#### Excerpted data:
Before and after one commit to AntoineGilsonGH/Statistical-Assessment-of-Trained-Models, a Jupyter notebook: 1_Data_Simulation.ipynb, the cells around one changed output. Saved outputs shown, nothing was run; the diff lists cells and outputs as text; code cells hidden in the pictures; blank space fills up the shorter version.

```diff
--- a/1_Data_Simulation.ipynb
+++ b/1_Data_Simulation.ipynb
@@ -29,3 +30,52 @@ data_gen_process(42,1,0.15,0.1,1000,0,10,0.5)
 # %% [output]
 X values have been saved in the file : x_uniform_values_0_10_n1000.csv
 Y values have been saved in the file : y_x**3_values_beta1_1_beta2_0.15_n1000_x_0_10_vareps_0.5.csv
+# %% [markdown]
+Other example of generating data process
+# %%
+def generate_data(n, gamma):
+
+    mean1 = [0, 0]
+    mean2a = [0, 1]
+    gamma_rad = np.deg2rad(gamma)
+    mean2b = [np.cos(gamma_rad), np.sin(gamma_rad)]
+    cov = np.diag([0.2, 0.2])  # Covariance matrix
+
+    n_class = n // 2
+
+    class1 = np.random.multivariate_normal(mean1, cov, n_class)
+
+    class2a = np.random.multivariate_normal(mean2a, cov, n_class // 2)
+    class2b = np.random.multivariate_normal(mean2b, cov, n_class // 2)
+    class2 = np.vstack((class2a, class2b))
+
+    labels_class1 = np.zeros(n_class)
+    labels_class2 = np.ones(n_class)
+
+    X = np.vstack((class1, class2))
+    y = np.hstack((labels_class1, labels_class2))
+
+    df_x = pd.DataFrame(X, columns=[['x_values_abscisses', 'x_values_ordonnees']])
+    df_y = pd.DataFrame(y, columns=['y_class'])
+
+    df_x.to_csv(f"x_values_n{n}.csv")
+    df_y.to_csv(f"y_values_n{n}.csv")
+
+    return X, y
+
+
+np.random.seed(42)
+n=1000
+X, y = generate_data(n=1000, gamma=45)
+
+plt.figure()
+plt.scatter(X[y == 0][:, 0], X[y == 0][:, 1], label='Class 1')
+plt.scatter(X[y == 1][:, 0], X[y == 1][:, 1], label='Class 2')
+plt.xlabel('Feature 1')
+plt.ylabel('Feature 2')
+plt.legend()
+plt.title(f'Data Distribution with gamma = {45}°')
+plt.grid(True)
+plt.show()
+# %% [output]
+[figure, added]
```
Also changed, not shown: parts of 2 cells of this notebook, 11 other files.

#### What the task requires:
Show all lines in the records above that hold "been".

#### Response to the task:
 X values have been saved in the file : x_uniform_values_0_10_n1000.csv
 Y values have been saved in the file : y_x**3_values_beta1_1_beta2_0.15_n1000_x_0_10_vareps_0.5.csv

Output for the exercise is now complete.